Athletes on different surfaces: Asphalt, gravel, grass. It matters.

Hopefully you have noticed that went you are on a crushed limestone trail that your foot tends to spin and slip, kind of like being on ice, real rough ice.  Some people spin more than others but most people will notice some degree of slip or spin. For the LUCKY runner who is almost purely sagittal, they will strike the ground (more likely midfoot when the surface is a little slippery or unstable) and roll off the toe with minimal spin at the ball of the foot during toe off. They might get a little posterior slip at push off which is why we change our gait to be a little more apropulsive on slippery or unstable surfaces and why we see some hip extensor-flexor relationship problems in those that chose a limestone path to run on.
But for many, many who are not as lovely sagittal progressers as the lucky few, there can be much spin slip, typically external rotation foot slippage as we engage our glutes (external rotators) to push off. This can be a result of increased foot progression angle and many other things, but a biggie is that runners are often engaging the more economical narrow based step width, something we like to call the cross over gait (search our blog for dozens of references). When we have a narrow step width, our foot knee and hip are not stacked, the foot is inside the hip width spacing at foot contact. This means our foot attacks the ground with more supination, and thus more pronation afterwards and these accentuations engage more of the frontal and rotation axes in the foot, ankle and the lower limb. This can lead to more aggressive progression to high gear toe off (medial tripod) and thus an induced spin.  And so, when you engage frontal and rotational axes when you are moving forward on a slippery surface, spin results at the contact interface, more spin than we want, and that means changes in the ground reactive events leading to apropulsive gait mechanics and other nasty things we do not want such as toe gripping and clenching, a futile febble attempt to gain better purchase on the ground (in fact a useless strategy, because your foot interfaces with the sock liner of the shoe first, the sole of the shoe doesn't get to see it).
If you are a slipper, head for the asphalt road, so that you do not engage the apropulsive gait cycle biomechanics that can lead to a myriad of attempted stabilization co-contractions, quite frequently in the hip and pelvis stabilizers as one tries to nullify some of the excessive rotation in the limb-foot.  At the very least, mix up your running surfaces, give your body the exposure to variable surfaces, and as this article suggests, different motor patterns and strategies. It just might make you more durable.

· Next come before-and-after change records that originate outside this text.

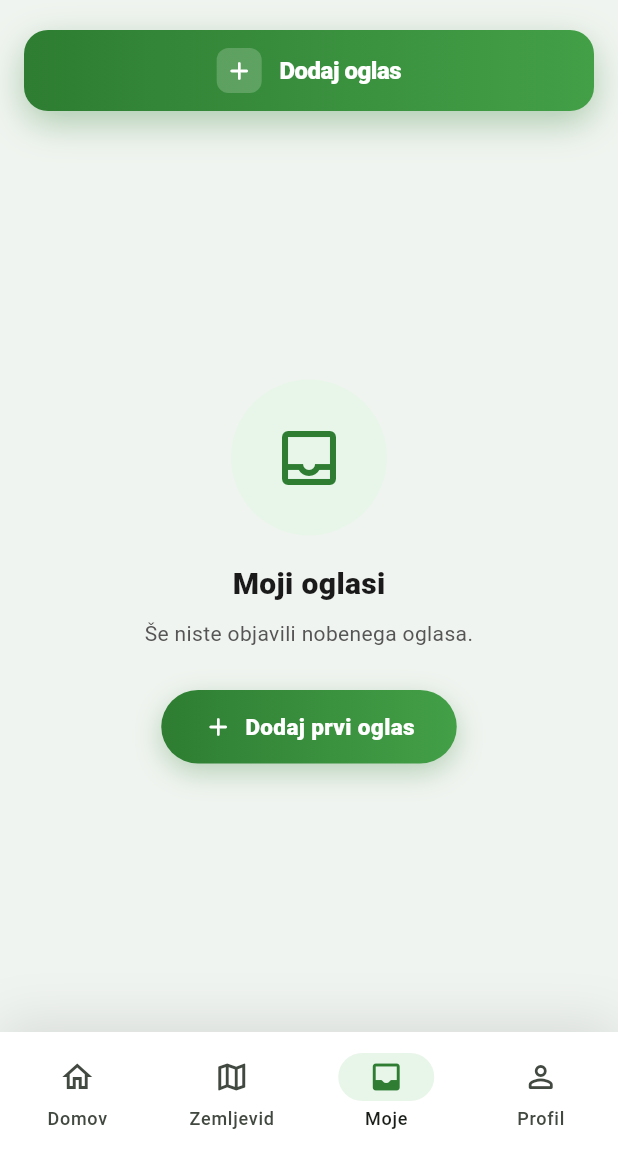
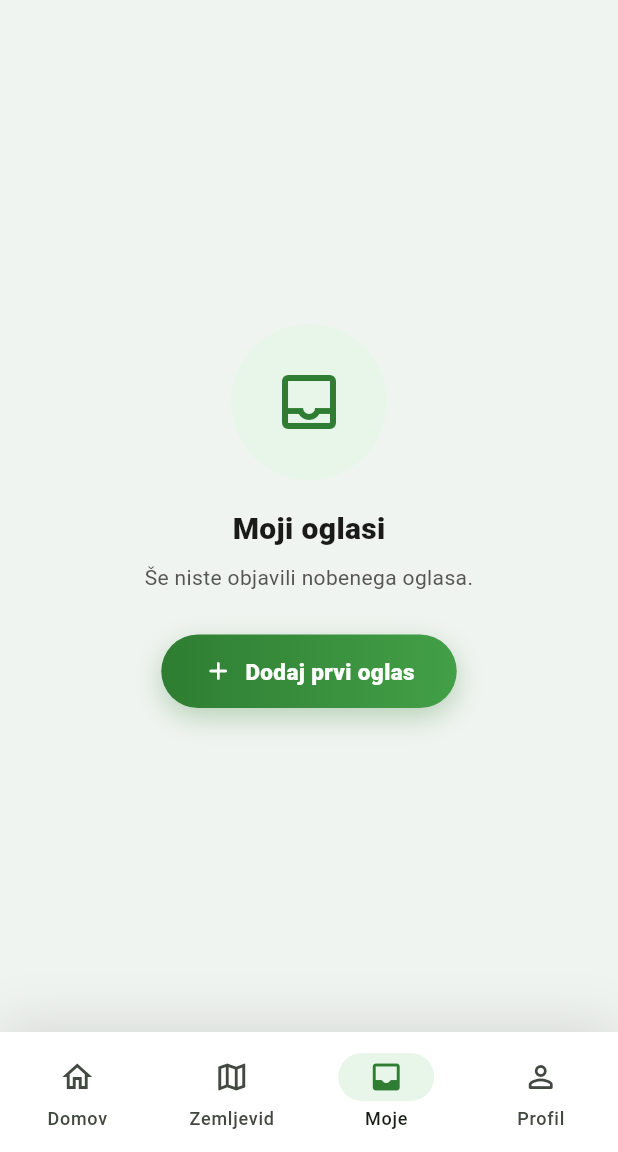
Before and after one commit to FoodWasteZero/FoodWasteZero, a Flutter app: the screen it shows once a user with an empty profile is signed in, item 3 of the bottom bar chosen, on a phone screen of 412 x 824 dp, the part 84-1236 px from its top. Run offline on Flutter 3.47's test engine with Material 3 defaults, Android fonts, the phone set to English and light mode, and no system bars; our stand-ins replace cloud_firestore, firebase_auth, firebase_core; accounts and stored records are empty; generated files the repository leaves out were written again.

Commit message:
small fixes

```diff
--- a/frontend/lib/screens/home_screen.dart
+++ b/frontend/lib/screens/home_screen.dart
@@ -402,11 +402,7 @@ class _HomeScreenState extends State<HomeScreen> {
     return Padding(
       padding: const EdgeInsets.fromLTRB(16, 16, 16, 0),
       child: Row(children: [
-        if (_isDavatelj)
-          Expanded(child: _QuickAction(
-            icon: Icons.add_circle_rounded, label: 'Dodaj oglas', color: kGreenMid,
-            onTap: _showAddOglas))
-        else
+
           Expanded(child: _QuickAction(
             icon: Icons.bookmark_outline_rounded, label: 'Shranjeno',
             color: const Color(0xFF5C6BC0), onTap: _showShranjeno)),
--- a/frontend/lib/screens/mine_screen.dart
+++ b/frontend/lib/screens/mine_screen.dart
@@ -233,10 +233,6 @@ class _MojeScreenState extends State<MineScreen> {
                 ],
               ),
 
-              // ── Gumb "Dodaj oglas" ─────────────────────────────────────
-              if (_isDavatelj)
-                SliverToBoxAdapter(child: _buildAddButton()),
-
               // ── Lista ──────────────────────────────────────────────────
               SliverPadding(
                 padding: const EdgeInsets.fromLTRB(16, 16, 16, 100),
@@ -324,7 +320,6 @@ class _MojeScreenState extends State<MineScreen> {
               style: TextStyle(
                   color: Colors.white, fontWeight: FontWeight.w800)),
         ),
-        if (_isDavatelj) SliverToBoxAdapter(child: _buildAddButton()),
         SliverFillRemaining(
           child: Center(
             child: Padding(
@@ -344,7 +339,7 @@ class _MojeScreenState extends State<MineScreen> {
                   const SizedBox(height: 8),
                   const Text('Še niste objavili nobenega oglasa.',
                       style: kBody, textAlign: TextAlign.center),
-                  //if (_isDavatelj) ...[
+                  if (_isDavatelj) ...[
                     const SizedBox(height: 28),
                     GestureDetector(
                       onTap: _showAddOglas,
@@ -383,7 +378,7 @@ class _MojeScreenState extends State<MineScreen> {
                       ),
                     ),
                   ],
-                //],
+                ],
               ),
             ),
           ),
```
Also changed, not shown: frontend/lib/screens/auth_screen.dart (+2 -24 lines).
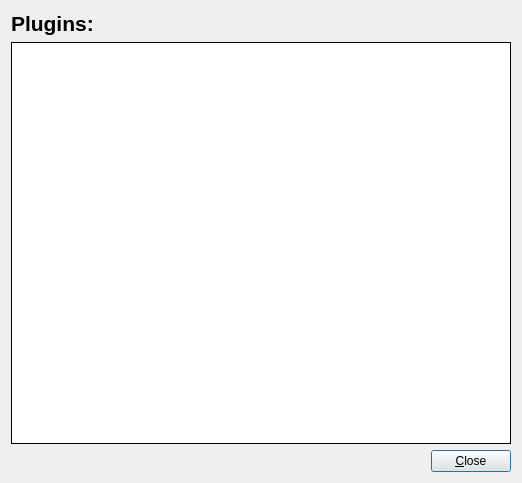
This is application/aboutplugins.ui in jkriege2/QuickFit3 as Qt 5 draws it before an edit. The edited form follows.
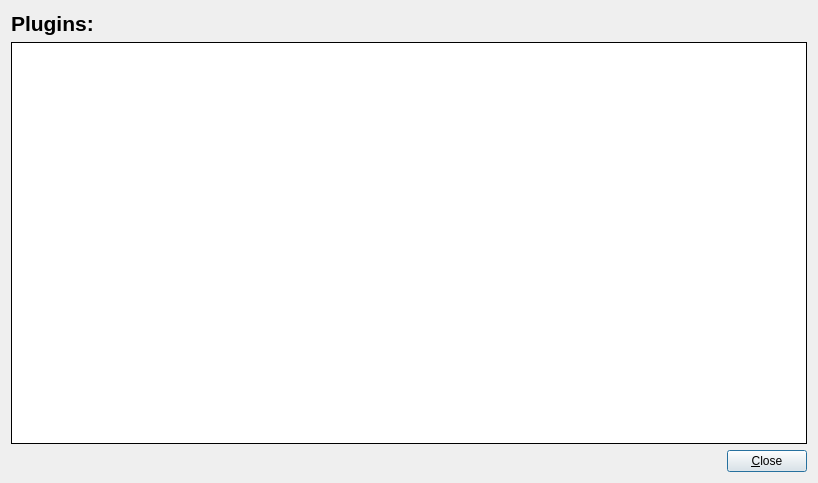
This is the edited form.

Diff of the .ui file:
```diff
--- a/application/aboutplugins.ui
+++ b/application/aboutplugins.ui
@@ -9,7 +9,7 @@
    <rect>
     <x>0</x>
     <y>0</y>
-    <width>522</width>
+    <width>818</width>
     <height>483</height>
    </rect>
   </property>
```
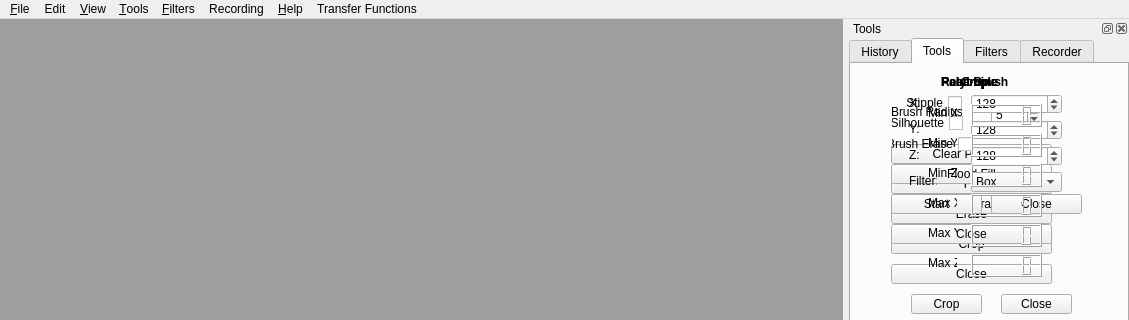
Qt form ImageVis3D.ui (SCIInstitute/ImageVis3D) before a commit; both pictures show x 0 to 1129 and y 0 to 320 of the 1129 by 986 pixel window.
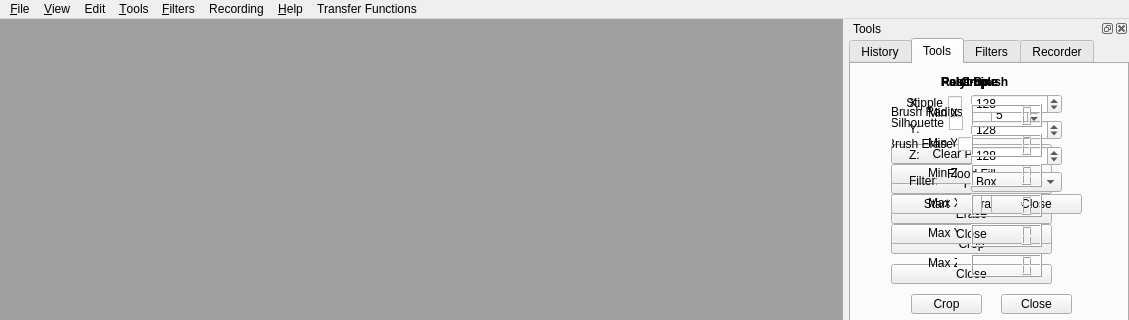
The same form after that commit.

The edit to the form file:
```diff
--- a/ImageVis3D.ui
+++ b/ImageVis3D.ui
@@ -176,8 +176,8 @@
     <addaction name="actionToggle_between_1D_and_2D" />
    </widget>
    <addaction name="menu_File" />
-   <addaction name="menuSelection" />
    <addaction name="menu_View" />
+   <addaction name="menuSelection" />
    <addaction name="menu_Tools" />
    <addaction name="menu_Filters" />
    <addaction name="menuRecording" />
```
Left out of the diff: 184 changed lines with no effect on the pictures.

-Shawn and Ivo, the gait guys

From the Dolenec study:
"Six male and two female runners participated. The participants ran at a freely chosen velocity in trials on asphalt while in trials on gravel, and grass surfaces they were attempting to reach similar velocities as in the trials on asphalt. Muscle activation of the peroneus brevis, tibialis anterior, soleus, and gastrocnemius medialis of the right leg was recorded. Running on asphalt increased average EMG amplitude of the m. tibialis anterior in the pre-activation phase and the m. gastrocnemius medialis in the entire contact phase compared to running on grass from 0.222 ± 0.113 V to 0.276 ± 0.136 V and from 0.214 ± 0.084 V to 0.238 ± 0.088 V, respectively. The average EMG of m. peroneus brevis in pre-activation phase increased from 0.156 ± 0.026 V to 0.184 ± 0.455 V in running on grass in comparison to running on gravel. Running on different surfaces is connected with different activation patterns of lower leg muscles. Running on asphalt requires stiff ankle joints, running on gravel requires greater stability in ankle joints, while running on grass is the least demanding on lower leg muscles."

Coll Antropol. 2015 Jul;39 Suppl 1:167-72.

Activation Pattern of Lower Leg Muscles in Running on Asphalt, Gravel and Grass.

Dolenec A, Štirn I, Strojnik V.